However, the 1933 Double Eagle holds a unique place in history due to its tumultuous backstory. Although several hundred thousand Double Eagles were minted in 1933, none were officially released into circulation.  

As a result, most of the 1933 Double Eagles were ordered to be melted down. However, a few specimens were illegally removed from the U.S. Mint by a Mint cashier named George McCann.  

In 1944, a famous case involving one of these Double Eagles came to light when jeweler Israel Switt attempted to sell one to a collector. 

The U.S. government seized the coin, leading to a legal battle that lasted for decades. In 2002, the U.S. government and the heirs of Israel Switt reached a settlement, and the coin was auctioned off by Sotheby's for over $7 million. 

Today, the 1933 Saint-Gaudens Gold $20 Double Eagle remains one of the most valuable and coveted coins in the world. Only a few examples are legally owned by private collectors, and they rarely come up for sale.  
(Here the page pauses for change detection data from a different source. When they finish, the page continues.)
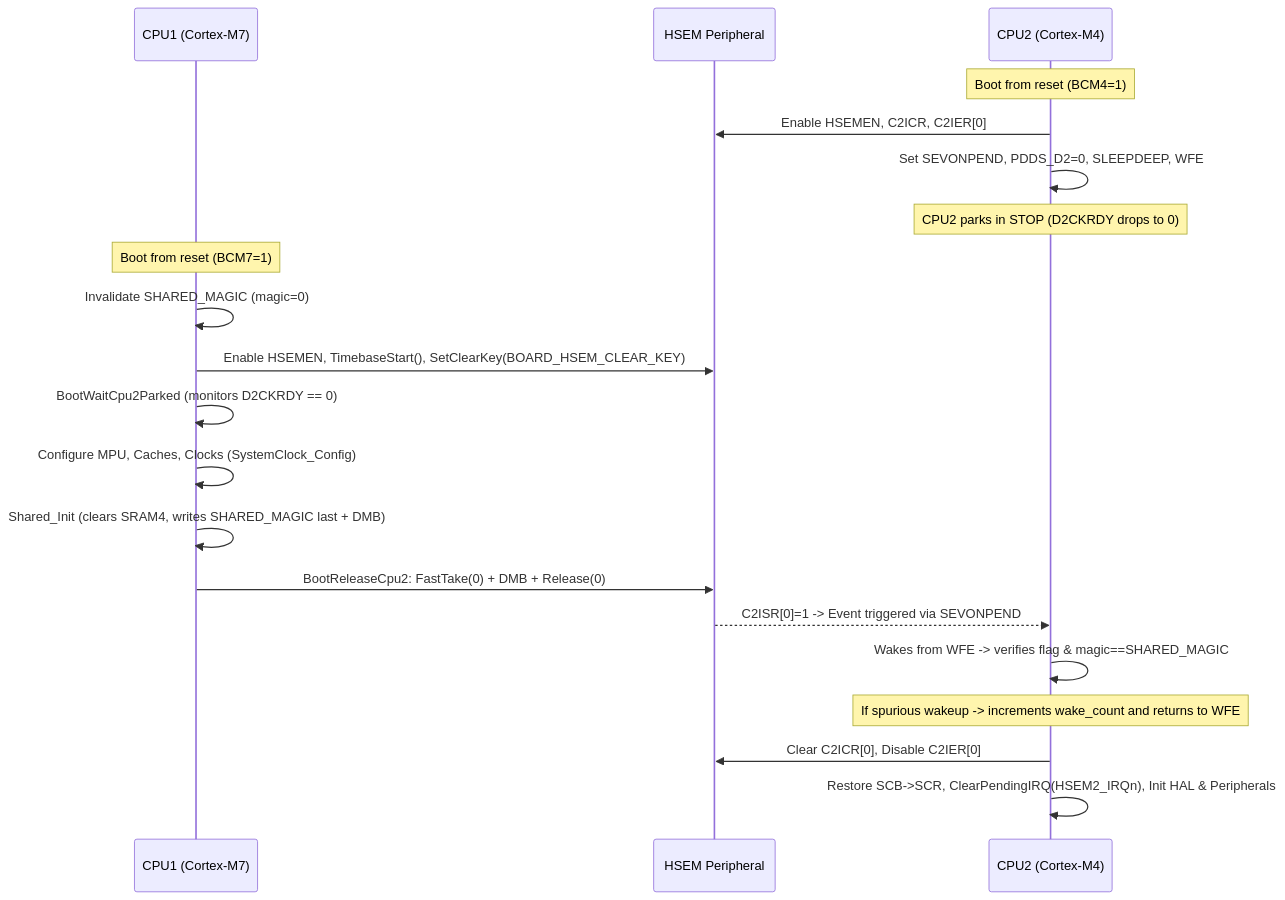
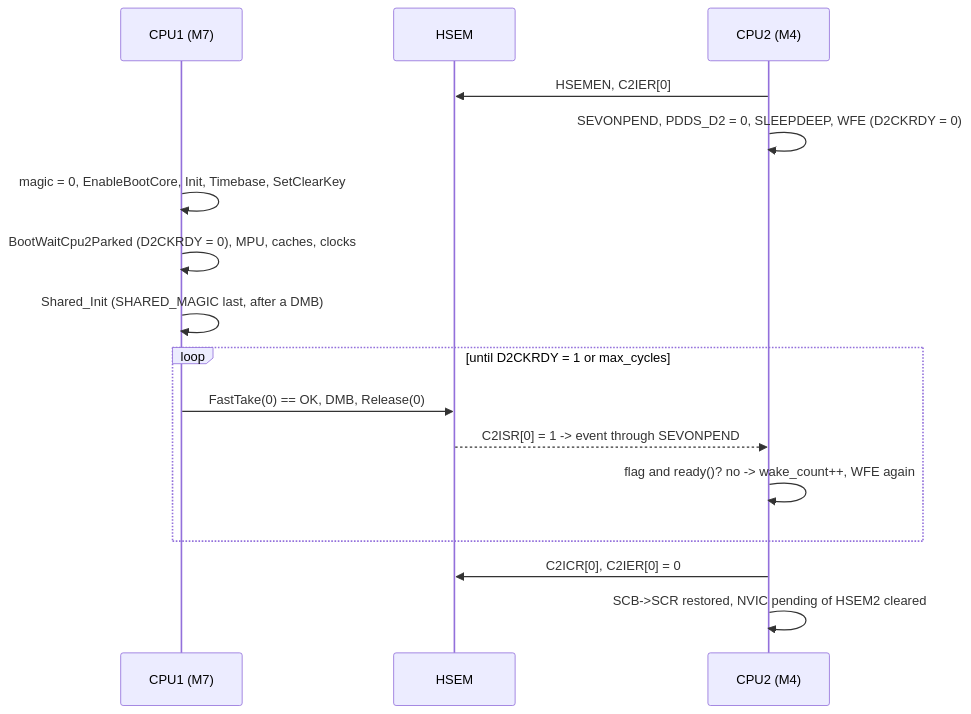
Before and after one commit to hrodriguez06/forcelab-stm32h755-dualcore-workspace: the diagram in 01_shared_drivers/10_hsem/README.md, drawn with Mermaid. The commit also changed other lines of this file and 4 other files, not shown here.

````diff
--- a/01_shared_drivers/10_hsem/README.md
+++ b/01_shared_drivers/10_hsem/README.md
@@ -275,25 +352,18 @@
 ```mermaid
 sequenceDiagram
-    participant C7 as CPU1 (Cortex-M7)
-    participant H as HSEM Peripheral
-    participant C4 as CPU2 (Cortex-M4)
-
-    Note over C4: Boot from reset (BCM4=1)
-    C4->>H: Enable HSEMEN, C2ICR, C2IER[0]
-    C4->>C4: Set SEVONPEND, PDDS_D2=0, SLEEPDEEP, WFE
-    Note over C4: CPU2 parks in STOP (D2CKRDY drops to 0)
-
-    Note over C7: Boot from reset (BCM7=1)
-    C7->>C7: Invalidate SHARED_MAGIC (magic=0)
-    C7->>H: Enable HSEMEN, TimebaseStart(), SetClearKey(BOARD_HSEM_CLEAR_KEY)
-    C7->>C7: BootWaitCpu2Parked (monitors D2CKRDY == 0)
-    C7->>C7: Configure MPU, Caches, Clocks (SystemClock_Config)
-    C7->>C7: Shared_Init (clears SRAM4, writes SHARED_MAGIC last + DMB)
-    C7->>H: BootReleaseCpu2: FastTake(0) + DMB + Release(0)
-    H-->>C4: C2ISR[0]=1 -> Event triggered via SEVONPEND
-
-    C4->>C4: Wakes from WFE -> verifies flag & magic==SHARED_MAGIC
-    Note over C4: If spurious wakeup -> increments wake_count and returns to WFE
-    C4->>H: Clear C2ICR[0], Disable C2IER[0]
-    C4->>C4: Restore SCB->SCR, ClearPendingIRQ(HSEM2_IRQn), Init HAL & Peripherals
+    participant C7 as CPU1 (M7)
+    participant H as HSEM
+    participant C4 as CPU2 (M4)
+    C4->>H: HSEMEN, C2IER[0]
+    C4->>C4: SEVONPEND, PDDS_D2 = 0, SLEEPDEEP, WFE (D2CKRDY = 0)
+    C7->>C7: magic = 0, EnableBootCore, Init, Timebase, SetClearKey
+    C7->>C7: BootWaitCpu2Parked (D2CKRDY = 0), MPU, caches, clocks
+    C7->>C7: Shared_Init (SHARED_MAGIC last, after a DMB)
+    loop until D2CKRDY = 1 or max_cycles
+        C7->>H: FastTake(0) == OK, DMB, Release(0)
+        H-->>C4: C2ISR[0] = 1 -> event through SEVONPEND
+        C4->>C4: flag and ready()? no -> wake_count++, WFE again
+    end
+    C4->>H: C2ICR[0], C2IER[0] = 0
+    C4->>C4: SCB->SCR restored, NVIC pending of HSEM2 cleared
 ```
````
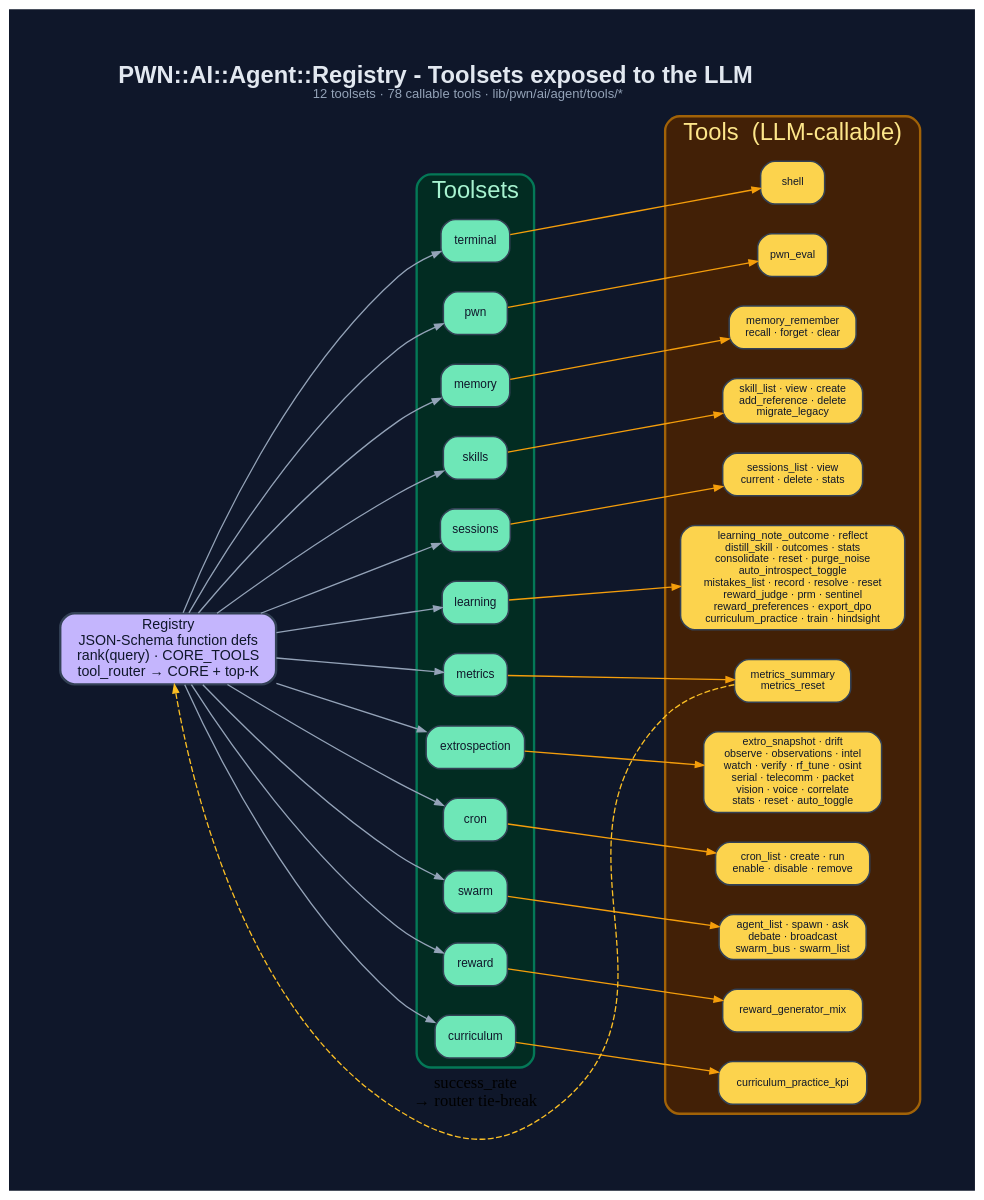
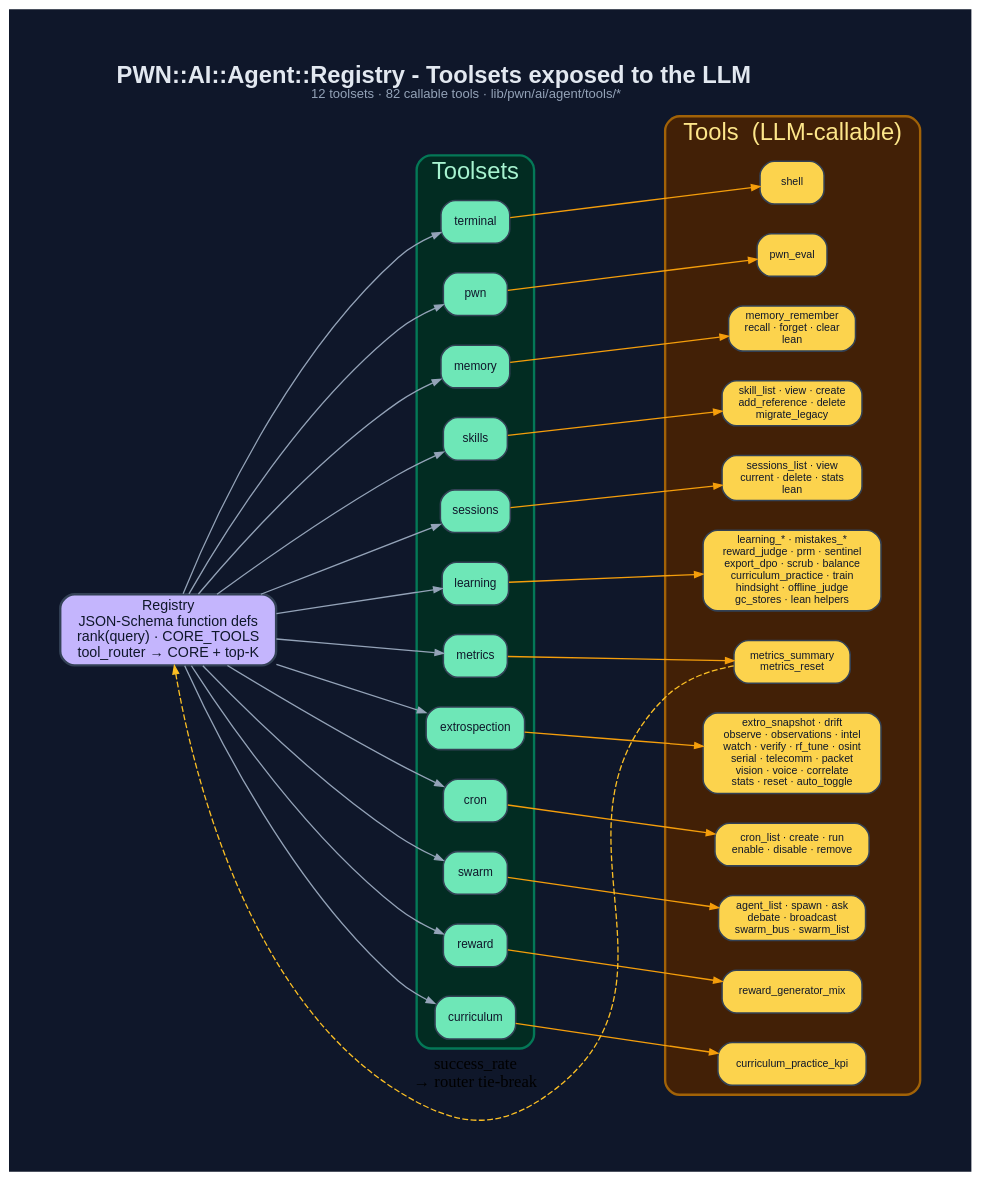
The diagram in documentation/diagrams/dot/agent-tool-registry.dot (0dayInc/pwn), drawn with Graphviz before and after one commit. The commit also changed 39 other files, not shown here.

```diff
--- a/documentation/diagrams/dot/agent-tool-registry.dot
+++ b/documentation/diagrams/dot/agent-tool-registry.dot
@@ -1,68 +1,68 @@
 digraph "PWN_Agent_Tool_Registry" {
   graph [
-    label=<<B>PWN::AI::Agent::Registry - Toolsets exposed to the LLM</B><BR/><FONT POINT-SIZE="11" COLOR="#94a3b8">12 toolsets · 78 callable tools · lib/pwn/ai/agent/tools/*</FONT>>,
+    label=<<B>PWN::AI::Agent::Registry - Toolsets exposed to the LLM</B><BR/><FONT POINT-SIZE="11" COLOR="#94a3b8">12 toolsets · 82 callable tools · lib/pwn/ai/agent/tools/*</FONT>>,
     labelloc=t, fontsize=20, fontname="Helvetica",
     rankdir=LR, splines=spline, nodesep=0.35, ranksep=1.4,
     bgcolor="#0f172a", fontcolor="#e2e8f0", pad=0.6, newrank=true
   ];
   node [fontname="Helvetica", fontsize=10, style="filled,rounded",
         shape=box, penwidth=1.3, color="#334155", fontcolor="#0f172a"];
   edge [color="#94a3b8", penwidth=1.1, arrowsize=0.7];
 
   Registry [label="Registry\nJSON-Schema function defs\nrank(query) · CORE_TOOLS\ntool_router → CORE + top-K", fillcolor="#c4b5fd", fontsize=12, penwidth=2];
 
   subgraph cluster_ts {
     label="Toolsets"; fontcolor="#a7f3d0"; style=rounded;
     color="#047857"; bgcolor="#022c22"; penwidth=2;
     terminal [label="terminal", fillcolor="#6ee7b7"];
     pwn      [label="pwn",      fillcolor="#6ee7b7"];
     memory   [label="memory",   fillcolor="#6ee7b7"];
     skills   [label="skills",   fillcolor="#6ee7b7"];
     sessions [label="sessions", fillcolor="#6ee7b7"];
     learning [label="learning", fillcolor="#6ee7b7"];
     metrics  [label="metrics",  fillcolor="#6ee7b7"];
     extro    [label="extrospection", fillcolor="#6ee7b7"];
     cron     [label="cron",     fillcolor="#6ee7b7"];
     swarm    [label="swarm",    fillcolor="#6ee7b7"];
     reward   [label="reward",   fillcolor="#6ee7b7"];
     curric   [label="curriculum", fillcolor="#6ee7b7"];
   }
 
   subgraph cluster_tools {
     label="Tools  (LLM-callable)"; fontcolor="#fde68a"; style=rounded;
     color="#a16207"; bgcolor="#422006"; penwidth=2;
     node [fillcolor="#fcd34d", fontsize=9];
     t_shell   [label="shell"];
     t_eval    [label="pwn_eval"];
-    t_mem     [label="memory_remember\nrecall · forget · clear"];
+    t_mem     [label="memory_remember\nrecall · forget · clear\nlean"];
     t_skill   [label="skill_list · view · create\nadd_reference · delete\nmigrate_legacy"];
-    t_sess    [label="sessions_list · view\ncurrent · delete · stats"];
-    t_learn   [label="learning_note_outcome · reflect\ndistill_skill · outcomes · stats\nconsolidate · reset · purge_noise\nauto_introspect_toggle\nmistakes_list · record · resolve · reset\nreward_judge · prm · sentinel\nreward_preferences · export_dpo\ncurriculum_practice · train · hindsight"];
+    t_sess    [label="sessions_list · view\ncurrent · delete · stats\nlean"];
+    t_learn   [label="learning_* · mistakes_*\nreward_judge · prm · sentinel\nexport_dpo · scrub · balance\ncurriculum_practice · train\nhindsight · offline_judge\ngc_stores · lean helpers"];
     t_metric  [label="metrics_summary\nmetrics_reset"];
     t_extro   [label="extro_snapshot · drift\nobserve · observations · intel\nwatch · verify · rf_tune · osint\nserial · telecomm · packet\nvision · voice · correlate\nstats · reset · auto_toggle"];
     t_cron    [label="cron_list · create · run\nenable · disable · remove"];
     t_swarm   [label="agent_list · spawn · ask\ndebate · broadcast\nswarm_bus · swarm_list"];
     t_reward  [label="reward_generator_mix"];
     t_curric  [label="curriculum_practice_kpi"];
   }
 
   Registry -> terminal; Registry -> pwn; Registry -> memory;
   Registry -> skills; Registry -> sessions; Registry -> learning;
   Registry -> metrics; Registry -> extro; Registry -> cron; Registry -> swarm;
   Registry -> reward; Registry -> curric;
 
   terminal -> t_shell  [color="#f59e0b"];
   pwn      -> t_eval   [color="#f59e0b"];
   memory   -> t_mem    [color="#f59e0b"];
   skills   -> t_skill  [color="#f59e0b"];
   sessions -> t_sess   [color="#f59e0b"];
   learning -> t_learn  [color="#f59e0b"];
   metrics  -> t_metric [color="#f59e0b"];
   extro    -> t_extro  [color="#f59e0b"];
   cron     -> t_cron   [color="#f59e0b"];
   swarm    -> t_swarm  [color="#f59e0b"];
   reward   -> t_reward [color="#f59e0b"];
   curric   -> t_curric [color="#f59e0b"];
 
   t_metric -> Registry [label="success_rate\n→ router tie-break", style=dashed, color="#fbbf24", constraint=false];
 }
```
The saga of the 1933 Saint-Gaudens Gold $20 Double Eagle continues to captivate both numismatists and the general public alike due to its intriguing history and rarity. Beyond its status as a valuable collectible, the Double Eagle serves as a symbol of a tumultuous period in American history, marked by economic upheaval and government intervention. 

The story of the 1933 Double Eagle reflects the broader challenges faced by the United States during the Great Depression. President Roosevelt's decision to halt the circulation of gold coins was part of a series of measures aimed at stabilizing the economy and restoring confidence in the banking system.  

The lengthy court proceedings, which spanned decades, highlighted the complexities of numismatic law and raised questions about the rights of individuals to own rare and historically significant coins.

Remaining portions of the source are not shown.